We believe in reproducible research. We want our peers and colleagues to be able to inspect our methods, recreate our computations, and verify our results. To that end, all the software tools we work with are freely available (zero cost) to anyone in the world, with most of those tools also being open-source.
Here's what we think of as our solution stack for data analysis.
To us, it's important that we preserve every historical stage of our data analysis, especially if we need to revert something we did. Git gives us a fast, industry-standard way to do that. We can version everything: code, images, even arbitrary binary files. And while some of us are command-line ninjas, we do most of our interaction with Git through the wonderful apps developed by the Github folks.
The most important advantage of using Git? We can throw our projects on Github and that gives us all sorts of advantages for collaboration: pull requests for code review, discussion threads, and issue trackers. Heck, just read the list of Github features if you're not already convinced.
Python forms the core of the data analysis you'll see throughout this book. And, much of the code uses syntax from Pandas, a fantastic data analysis system built atop Python's excellent Numpy (pronounced "Num-pie") and Scipy packages.
But while Python is the language we speak, essentially all of this analysis was carried out in iPython Notebook. iPython Notebook is an amazing piece of software that lets code, plots, and documentation all live within the same dynamic document.
We use a turnkey version of Python called Enthough Canopy Express because it comes pre-loaded with everything we need: Numpy, Scipy, Pandas, and iPython. It's ready to go out of the box, and it's free.
We don't always depart from Python, but when we do we use R. R is a powerful, open-source statistical programming language, and RStudio is a fantastic integrated development environment (IDE) for working in R. One of R's core strengths is its vast ecosystem of user-contributed packages. Odds are that if you want to do something special in R, there's a package for it. As of June 1, 2014 the R Package Archive has more than 5,000 packages available for use.
Markdown is a simplified markup syntax originally developed by John Gruber and Aaron Swartz. It's the backbone of all the text we write. (This entire book was written in Markdown!). We like it because it's a plaintext format that lets humans easily read and write rich text.
Also, you'll notice some repeat tools here, and there's a good reason for that. All of the above tools work together for sharing our work. The general workflow is:
When we work in Python, we use iPython to create literate documents with raw Python code, annotated with Markdown. If we version those notebooks with git, we can then easily push the code repository to Github. And, with the repository on Github we can point iPython Notebook Viewer to our file. Whenever our file updates, the iPython Notebook Viewer page automatically updates too, so our analysis can evolve over time.

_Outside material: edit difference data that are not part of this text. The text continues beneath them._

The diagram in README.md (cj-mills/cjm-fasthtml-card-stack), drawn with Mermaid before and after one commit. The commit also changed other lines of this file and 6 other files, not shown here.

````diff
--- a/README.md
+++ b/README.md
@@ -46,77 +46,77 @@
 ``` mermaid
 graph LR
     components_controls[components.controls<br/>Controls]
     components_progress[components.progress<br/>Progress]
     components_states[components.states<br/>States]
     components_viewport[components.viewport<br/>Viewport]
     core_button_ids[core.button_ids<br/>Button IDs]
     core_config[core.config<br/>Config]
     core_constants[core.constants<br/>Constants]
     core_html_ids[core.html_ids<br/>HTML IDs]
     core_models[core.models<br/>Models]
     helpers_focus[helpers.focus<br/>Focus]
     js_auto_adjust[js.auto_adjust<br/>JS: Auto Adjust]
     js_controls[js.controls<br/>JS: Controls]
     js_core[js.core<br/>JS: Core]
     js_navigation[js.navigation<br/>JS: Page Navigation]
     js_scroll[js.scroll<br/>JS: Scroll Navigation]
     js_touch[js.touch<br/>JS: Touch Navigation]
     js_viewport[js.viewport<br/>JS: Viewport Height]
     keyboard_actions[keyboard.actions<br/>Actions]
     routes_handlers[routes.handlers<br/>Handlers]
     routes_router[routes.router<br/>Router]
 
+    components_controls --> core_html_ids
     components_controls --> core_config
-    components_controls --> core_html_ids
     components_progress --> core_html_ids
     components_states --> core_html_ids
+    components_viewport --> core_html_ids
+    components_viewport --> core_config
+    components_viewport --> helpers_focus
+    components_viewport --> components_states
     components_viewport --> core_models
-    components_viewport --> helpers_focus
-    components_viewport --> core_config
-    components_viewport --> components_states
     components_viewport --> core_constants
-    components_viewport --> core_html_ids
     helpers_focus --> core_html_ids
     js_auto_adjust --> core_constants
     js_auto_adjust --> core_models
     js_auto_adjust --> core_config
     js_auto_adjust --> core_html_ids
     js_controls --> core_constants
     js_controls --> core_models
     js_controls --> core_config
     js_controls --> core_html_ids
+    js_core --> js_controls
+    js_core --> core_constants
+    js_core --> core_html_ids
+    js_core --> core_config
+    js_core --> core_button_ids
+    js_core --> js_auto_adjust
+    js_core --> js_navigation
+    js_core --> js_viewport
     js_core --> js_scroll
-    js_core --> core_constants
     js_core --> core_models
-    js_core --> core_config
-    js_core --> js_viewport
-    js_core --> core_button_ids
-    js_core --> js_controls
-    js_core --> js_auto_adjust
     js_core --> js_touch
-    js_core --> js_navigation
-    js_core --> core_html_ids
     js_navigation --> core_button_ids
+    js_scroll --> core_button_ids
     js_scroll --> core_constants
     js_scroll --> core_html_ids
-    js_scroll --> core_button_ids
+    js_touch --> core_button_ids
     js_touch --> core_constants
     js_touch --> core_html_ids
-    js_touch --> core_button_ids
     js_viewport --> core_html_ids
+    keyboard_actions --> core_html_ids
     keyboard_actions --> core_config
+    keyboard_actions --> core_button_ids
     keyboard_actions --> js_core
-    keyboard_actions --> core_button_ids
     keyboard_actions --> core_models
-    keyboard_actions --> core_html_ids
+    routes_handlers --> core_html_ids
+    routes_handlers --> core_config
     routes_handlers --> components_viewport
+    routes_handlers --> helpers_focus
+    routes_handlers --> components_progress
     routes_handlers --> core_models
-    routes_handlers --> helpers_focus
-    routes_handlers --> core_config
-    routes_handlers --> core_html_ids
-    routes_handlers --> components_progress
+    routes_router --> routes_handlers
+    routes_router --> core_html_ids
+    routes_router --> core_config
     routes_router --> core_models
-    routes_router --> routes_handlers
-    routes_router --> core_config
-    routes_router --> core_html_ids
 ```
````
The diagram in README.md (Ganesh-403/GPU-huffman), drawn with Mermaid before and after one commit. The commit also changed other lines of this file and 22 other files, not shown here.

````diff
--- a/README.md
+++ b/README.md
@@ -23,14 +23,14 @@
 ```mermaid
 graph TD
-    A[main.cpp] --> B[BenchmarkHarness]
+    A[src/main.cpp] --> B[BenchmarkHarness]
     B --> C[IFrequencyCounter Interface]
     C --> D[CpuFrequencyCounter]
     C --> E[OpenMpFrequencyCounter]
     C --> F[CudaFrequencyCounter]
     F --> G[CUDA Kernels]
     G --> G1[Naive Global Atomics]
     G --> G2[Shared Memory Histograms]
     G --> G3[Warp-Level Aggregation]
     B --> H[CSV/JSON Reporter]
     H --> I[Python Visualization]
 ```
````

We use a similar workflow for R, which has its own publication service for RMarkdown Documents called Rpubs.